• Task item
The answer must be every line of the records below that contains the word "import".
-------- Raw data
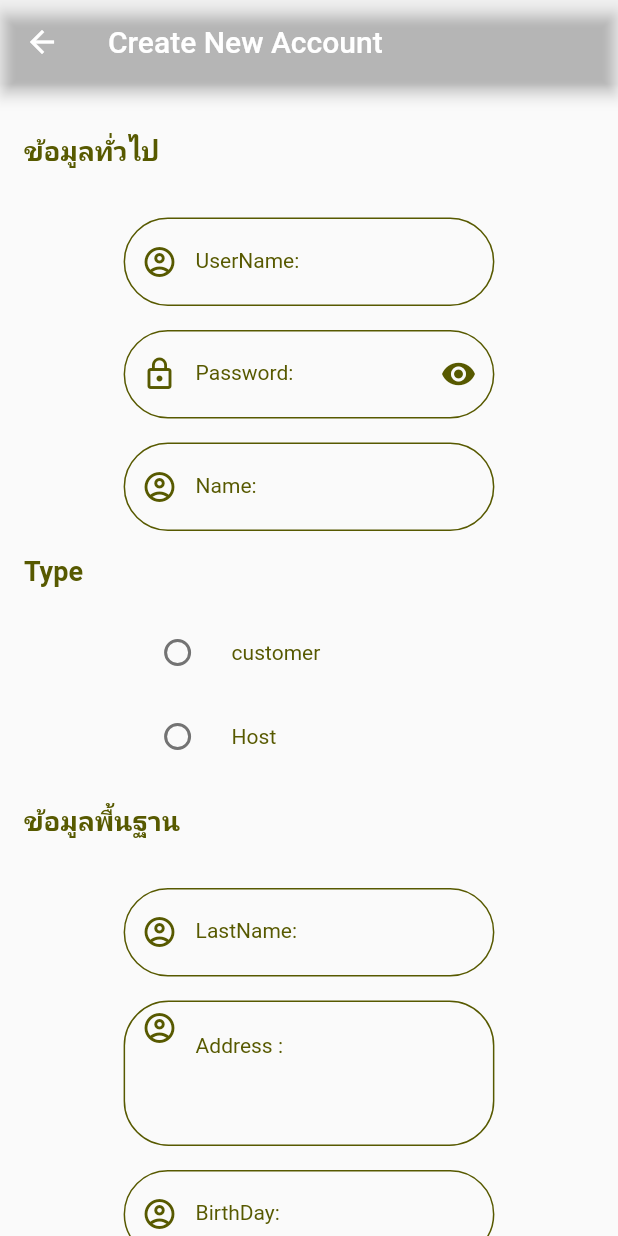
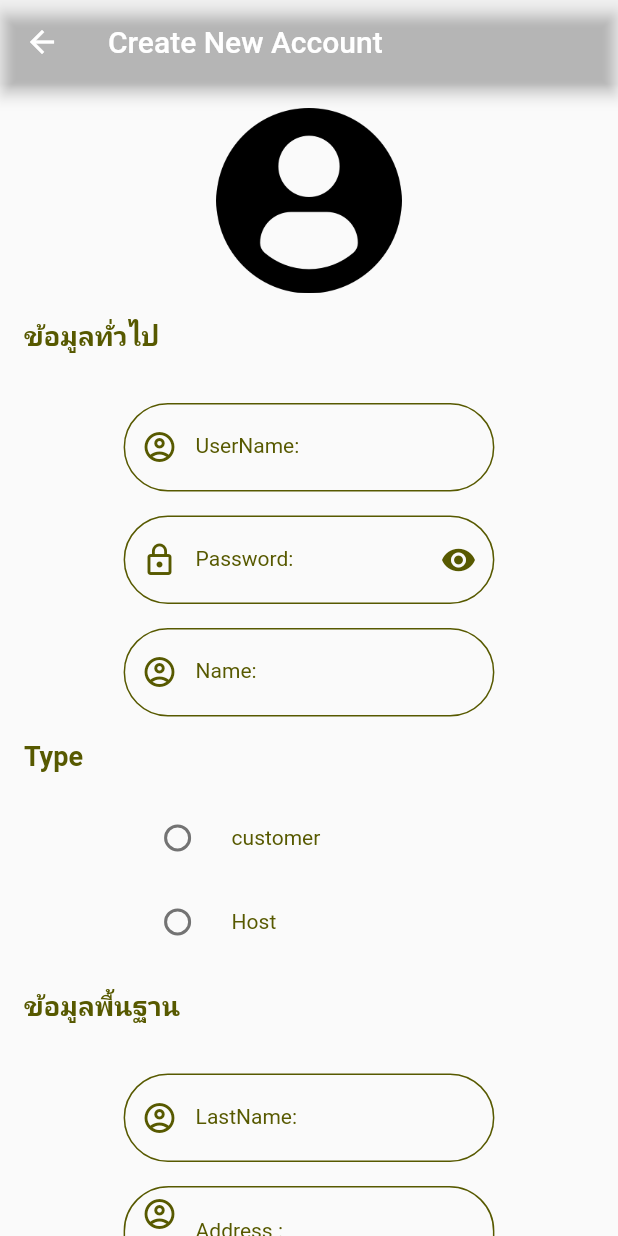
Before and after one commit to taskeen073/realshaman, a Flutter app: the CreateAccount screen opened by its route, on a phone screen of 412 x 824 dp. Run offline on Flutter 3.47's test engine with Material 2 defaults, Android fonts, the phone set to English and light mode, and no system bars.

Commit message:
--- Auto-Git Commit ---

```diff
--- a/lib/authen.dart
+++ b/lib/authen.dart
@@ -156,4 +156,5 @@ class _AuthenState extends State<Authen> {
       ],
     );
   }
+
 }
--- a/lib/create_account.dart
+++ b/lib/create_account.dart
@@ -1,5 +1,6 @@
 import 'package:flutter/material.dart';
 import 'package:shaman/my_constant.dart';
+import 'package:shaman/widgets/show_img.dart';
 import 'package:shaman/widgets/show_title.dart';
 
 class CreateAccount extends StatefulWidget {
@@ -28,6 +29,7 @@ class _CreateAccountState extends State<CreateAccount> {
         child: ListView(
           padding: EdgeInsets.all(16),
           children: [
+            buildImg(size),
             buildTitle1('ข้อมูลทั่วไป'),
             buildUserName(size),
             buildPassWord(size),
@@ -438,4 +440,18 @@ class _CreateAccountState extends State<CreateAccount> {
       ],
     );
   }
+
+  Row buildImg(double size) {
+    return Row(
+      mainAxisAlignment: MainAxisAlignment.center,
+      children: [
+        Container(
+          width: size * 0.3,
+          child: ShowImaege(
+            path: MyConstant.image19,
+          ),
+        ),
+      ],
+    );
+  }
 }
```
Also changed, not shown: .autogit/logs/log-24-8-2021-3-31-43.txt (added).
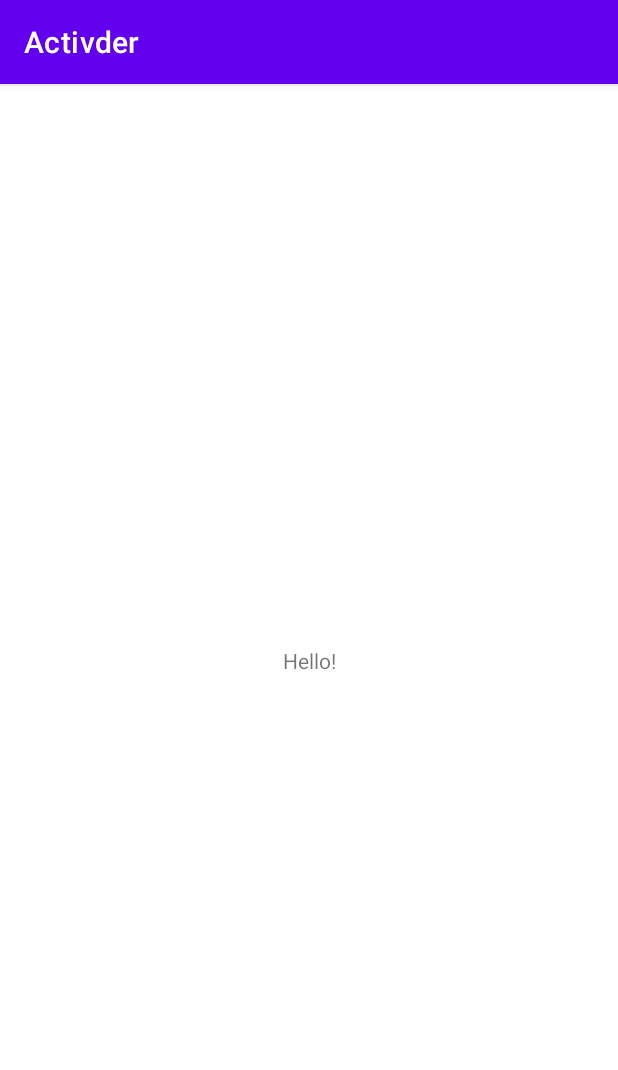
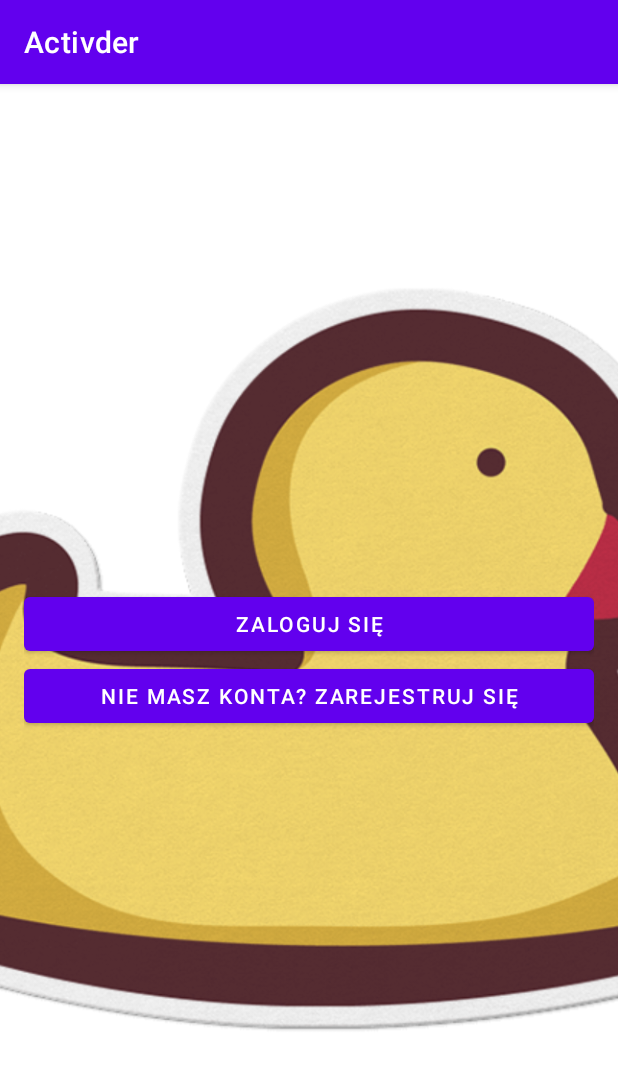
Before and after one commit to Porsze/Activeder, an Android app: the screen it shows after launch (MainActivity before the commit, Logging_Activity after it), on a phone screen of 412 x 824 dp. Shown: the top 1070 px of the screen. Run offline under Robolectric (Android 15) with nearby library versions, the phone set to English and light mode, and no system bars.

Commit message:
Add basic activities

```diff
--- /dev/null
+++ b/app/src/main/java/com/hfad/activder/Logging_Activity.java
@@ -0,0 +1,24 @@
+package com.hfad.activder;
+
+import androidx.appcompat.app.AppCompatActivity;
+
+import android.content.Intent;
+import android.os.Bundle;
+import android.view.View;
+
+public class Logging_Activity extends AppCompatActivity {
+
+    @Override
+    protected void onCreate(Bundle savedInstanceState) {
+        super.onCreate(savedInstanceState);
+        setContentView(R.layout.activity_logging);
+    }
+    public void onLogging (View view) {
+        Intent intent = new Intent(this, LogActivity.class);
+        startActivity(intent);
+    }
+    public void onRegister (View view) {
+        Intent intent = new Intent (this, RegisterActivity.class);
+        startActivity(intent);
+    }
+}
--- a/app/src/main/java/com/hfad/activder/MainActivity.java
+++ b/app/src/main/java/com/hfad/activder/RegisterActivity.java
@@ -4,11 +4,11 @@ import androidx.appcompat.app.AppCompatActivity;
 
 import android.os.Bundle;
 
-public class MainActivity extends AppCompatActivity {
+public class RegisterActivity extends AppCompatActivity {
 
     @Override
     protected void onCreate(Bundle savedInstanceState) {
         super.onCreate(savedInstanceState);
-        setContentView(R.layout.activity_main);
+        setContentView(R.layout.activity_register);
     }
 }
--- /dev/null
+++ b/app/src/main/res/layout/activity_logging.xml
@@ -0,0 +1,39 @@
+<?xml version="1.0" encoding="utf-8"?>
+<FrameLayout
+    xmlns:android="http://schemas.android.com/apk/res/android"
+    xmlns:tools="http://schemas.android.com/tools"
+    android:layout_height="wrap_content"
+    android:layout_width="match_parent"
+    tools:context=".Logging_Activity">
+<ImageView
+    android:layout_width="match_parent"
+    android:layout_height="match_parent"
+    android:scaleType="centerCrop"
+    android:src="@drawable/duck"
+    />
+<LinearLayout
+    android:layout_width="match_parent"
+    android:layout_height="wrap_content"
+    android:orientation="vertical"
+    android:layout_gravity="center"
+    android:padding="16dp">
+<Button
+    android:id="@+id/button_register"
+    android:layout_width="match_parent"
+    android:layout_height="wrap_content"
+    android:text="@string/button_loggin"
+    android:onClick="onLogging"/>
+    <Button
+        android:id="@+id/button_loggin"
+        android:layout_width="match_parent"
+        android:layout_height="wrap_content"
+        android:text="@string/button_register"
+        android:onClick="onRegister"
+        android:hint="@string/log_hint"/>
+</LinearLayout>
+
+
+
+
+
+</FrameLayout>
--- a/app/src/main/res/layout/activity_main.xml
+++ b/app/src/main/res/layout/activity_register.xml
@@ -4,15 +4,6 @@
     xmlns:tools="http://schemas.android.com/tools"
     android:layout_width="match_parent"
     android:layout_height="match_parent"
-    tools:context=".MainActivity">
-
-    <TextView
-        android:layout_width="wrap_content"
-        android:layout_height="wrap_content"
-        android:text="Hello!"
-        app:layout_constraintBottom_toBottomOf="parent"
-        app:layout_constraintLeft_toLeftOf="parent"
-        app:layout_constraintRight_toRightOf="parent"
-        app:layout_constraintTop_toTopOf="parent" />
+    tools:context=".RegisterActivity">
 
 </androidx.constraintlayout.widget.ConstraintLayout>
--- a/app/src/main/res/values/strings.xml
+++ b/app/src/main/res/values/strings.xml
@@ -1,3 +1,12 @@
 <resources>
     <string name="app_name">Activder</string>
+    <string name="button_loggin">Zaloguj się</string>
+    <string name="button_register">Nie masz konta? Zarejestruj się</string>
+    <string name="button_search">Wyszukaj</string>
+    <string name="button_add">Dodaj Wydarzenie</string>
+    <string name="button_config">Ustawienia</string>
+    <string name="log_name">Login</string>
+    <string name="password_name">Hasło</string>
+    <string name="button_log">Zaloguj się</string>
+    <string name="log_hint">Nieporawne hasło</string>
 </resources>
```
Also changed, not shown: app/src/main/AndroidManifest.xml (+19 -1 lines), app/src/main/java/com/hfad/activder/AddActivity.java (added, +15 -0 lines), app/src/main/java/com/hfad/activder/ConfigActivity.java (added, +15 -0 lines), app/src/main/java/com/hfad/activder/LogActivity.java (added, +40 -0 lines), app/src/main/java/com/hfad/activder/Menu_Activity.java (added, +32 -0 lines), app/src/main/java/com/hfad/activder/SearchActivity.java (added, +15 -0 lines), app/src/main/res/layout/activity_add.xml (added, +29 -0 lines), app/src/main/res/layout/activity_config.xml (added, +29 -0 lines), app/src/main/res/layout/activity_log.xml (added, +49 -0 lines), app/src/main/res/layout/activity_menu.xml (added, +44 -0 lines), app/src/main/res/layout/activity_search.xml (added, +26 -0 lines), app/src/main/res/drawable/duck.png (added).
----------------
• Solution to this problem
 import 'package:flutter/material.dart';
 import 'package:shaman/my_constant.dart';
+import 'package:shaman/widgets/show_img.dart';
 import 'package:shaman/widgets/show_title.dart';
+import androidx.appcompat.app.AppCompatActivity;
+import android.content.Intent;
+import android.os.Bundle;
+import android.view.View;
@@ -4,11 +4,11 @@ import androidx.appcompat.app.AppCompatActivity;
 import android.os.Bundle;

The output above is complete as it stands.